some scenes filmed here, the cemetery is a beautiful place with a rich history.
In 1771 John Mullryne and his son-in-law Josiah Tatnall purchased 600 acres of land here and established
a family plantation named Bonaventure, from the French for "good fortune." By 1846, the last son of the family sold
Bonaventure to a Savannah businessman who set aside 70 acres for a public cemetery. The city of Savannah bought the
cemetery in 1907.
The cemetery is filled with beautiful statues, monuments, and family chapel buildings, set amid live oaks
draped with Spanish moss. There are ponds, fountains, gardens and benches throughout. This cemetery
was established and developed during a time when people visited cemeteries like parks, strolling and picnicking and socializing
During our last visit to Thunderbolt, we rode our bikes the short distance from the boat to the cemetery,

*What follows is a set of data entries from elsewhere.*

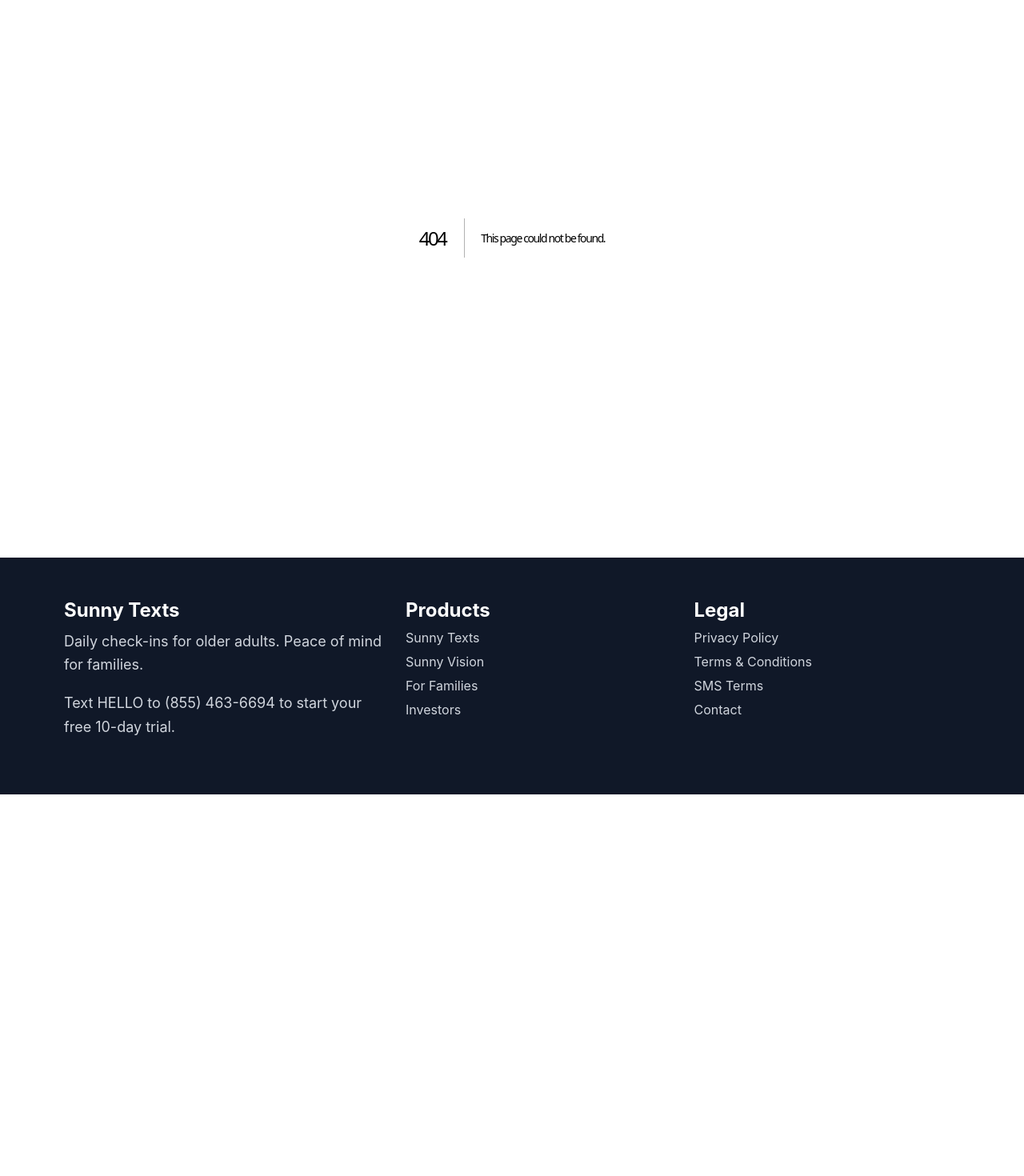
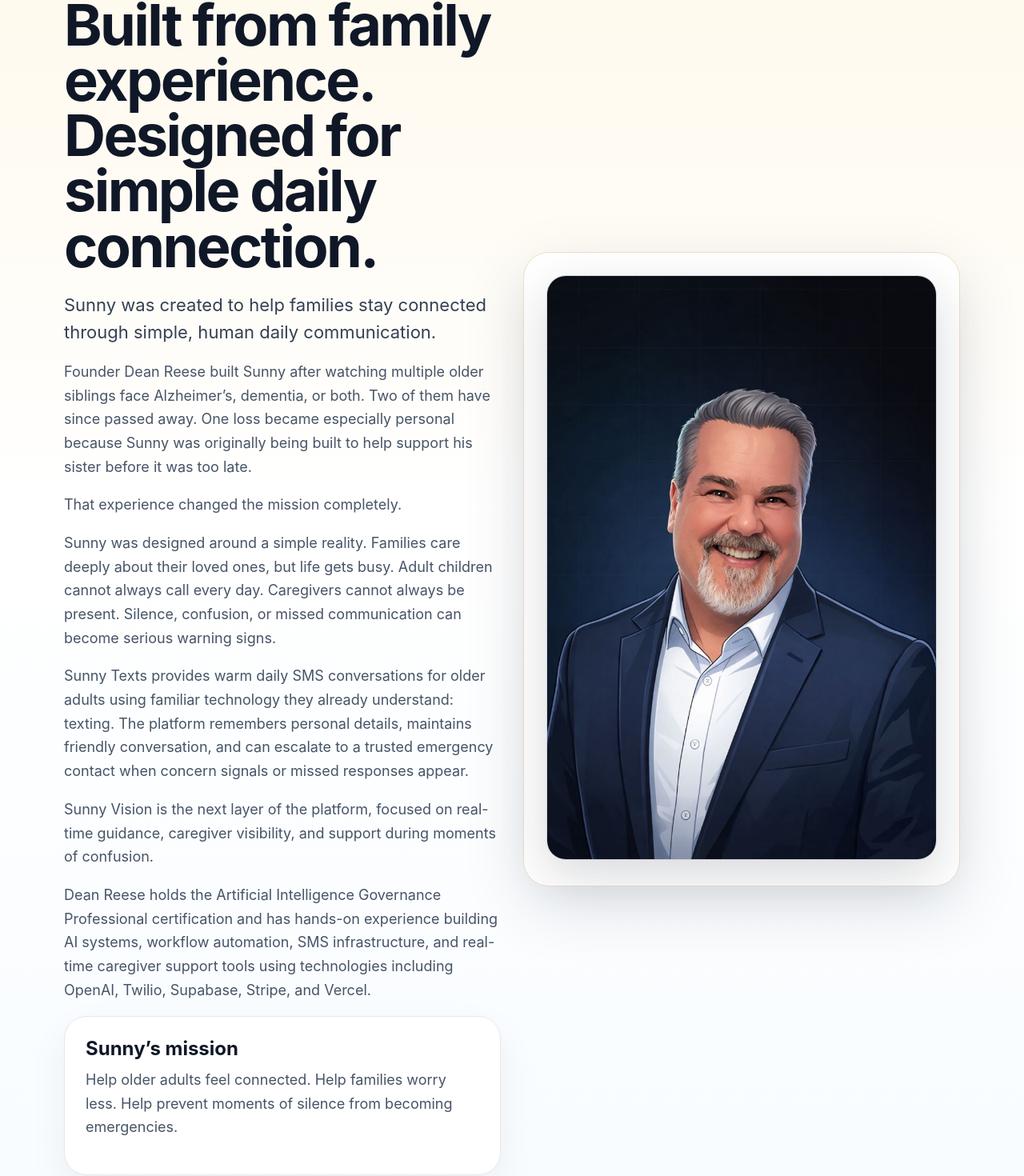
Before and after one commit to vousdoochile/sunny-site, a Next.js app: page /about in a window 1280 px wide. Before the commit this address had no page. Shown: the part 208-1678 px from the top of the page at 80% size. Before the commit the page ends 1201 px from the top, so only its background shows below. Built offline with nearby package versions, Linux system fonts and the light colour scheme.

Commit message:
Add About Sunny page

```diff
--- /dev/null
+++ b/app/about/page.jsx
@@ -0,0 +1,77 @@
+import Image from 'next/image';
+
+export const metadata = {
+  title: 'About Sunny | Sunny Texts',
+};
+
+export default function AboutPage() {
+  return (
+    <section className="page-hero">
+      <div className="container grid-2">
+        <div>
+          <p className="kicker">About Sunny</p>
+
+          <h1>Built from family experience. Designed for simple daily connection.</h1>
+
+          <p className="lead">
+            Sunny was created to help families stay connected through simple, human daily communication.
+          </p>
+
+          <p>
+            Founder Dean Reese built Sunny after watching multiple older siblings face Alzheimer’s,
+            dementia, or both. Two of them have since passed away. One loss became especially personal
+            because Sunny was originally being built to help support his sister before it was too late.
+          </p>
+
+          <p>
+            That experience changed the mission completely.
+          </p>
+
+          <p>
+            Sunny was designed around a simple reality. Families care deeply about their loved ones,
+            but life gets busy. Adult children cannot always call every day. Caregivers cannot always
+            be present. Silence, confusion, or missed communication can become serious warning signs.
+          </p>
+
+          <p>
+            Sunny Texts provides warm daily SMS conversations for older adults using familiar technology
+            they already understand: texting. The platform remembers personal details, maintains friendly
+            conversation, and can escalate to a trusted emergency contact when concern signals or missed
+            responses appear.
+          </p>
+
+          <p>
+            Sunny Vision is the next layer of the platform, focused on real-time guidance, caregiver
+            visibility, and support during moments of confusion.
+          </p>
+
+          <p>
+            Dean Reese holds the Artificial Intelligence Governance Professional certification and has
+            hands-on experience building AI systems, workflow automation, SMS infrastructure, and
+            real-time caregiver support tools using technologies including OpenAI, Twilio, Supabase,
+            Stripe, and Vercel.
+          </p>
+
+          <div className="card">
+            <h3>Sunny’s mission</h3>
+            <p>
+              Help older adults feel connected. Help families worry less. Help prevent moments of silence
+              from becoming emergencies.
+            </p>
+          </div>
+        </div>
+
+        <div className="hero-card">
+          <Image
+            className="screenshot"
+            src="/DR.jpg"
+            alt="Dean Reese, founder of Sunny Texts"
+            width={900}
+            height={1100}
+            priority
+          />
+        </div>
+      </div>
+    </section>
+  );
+}
--- a/app/sunny-vision/page.jsx
+++ b/app/sunny-vision/page.jsx
@@ -47,7 +47,7 @@
       <section className="section section-soft">
         <div className="container">
 
-          <div className="phone-video-card" style={{ maxWidth: '900px', margin: '0 auto 48px auto' }}>
+          <div className="phone-video-card" style={{ maxWidth: '480px', margin: '0 auto 48px auto' }}>
             <video
               className="phone-video"
               autoPlay
--- a/components/Header.jsx
+++ b/components/Header.jsx
@@ -14,6 +14,7 @@
           <Link href="/sunny-vision">Sunny Vision</Link>
           <Link href="/families">For Families</Link>
           <Link href="/investors">Investors</Link>
+          <Link href="/about">About Sunny</Link>
           <Link href="/contact">Contact</Link>
         </nav>
         <Link className="btn btn-primary" href="/sunny-texts#start">Start Sunny Texts</Link>
```
Also changed, not shown: public/DR.jpg (added).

and we stopped often to admire the statues of angels and cherubs, draped urns, tree trunks, and other icons of death.
We visited the graves of poet Conrad Aiken, song writer Johnny Mercer, and Civil War heros. Today, by boat, we
could see that azeleas were in bloom--copious mounds of red and coral and pink along the ground, while mists of white
dogwood blooms floated above. Wisteria hung lavender from trees and trellises. It would be a beautiful time to visit
We made our way to Beaufort, South Carolina, on schedule, and got to Marsh Harbor Boatworks at high
tide. Our weather radio warned of chances for high winds building in the afternoon and into the evening, so we took down
all our isinglass enclosures and stored them safely away. We securely stowed everything that might get blown around,
packed up, got our rental car, and headed north for home.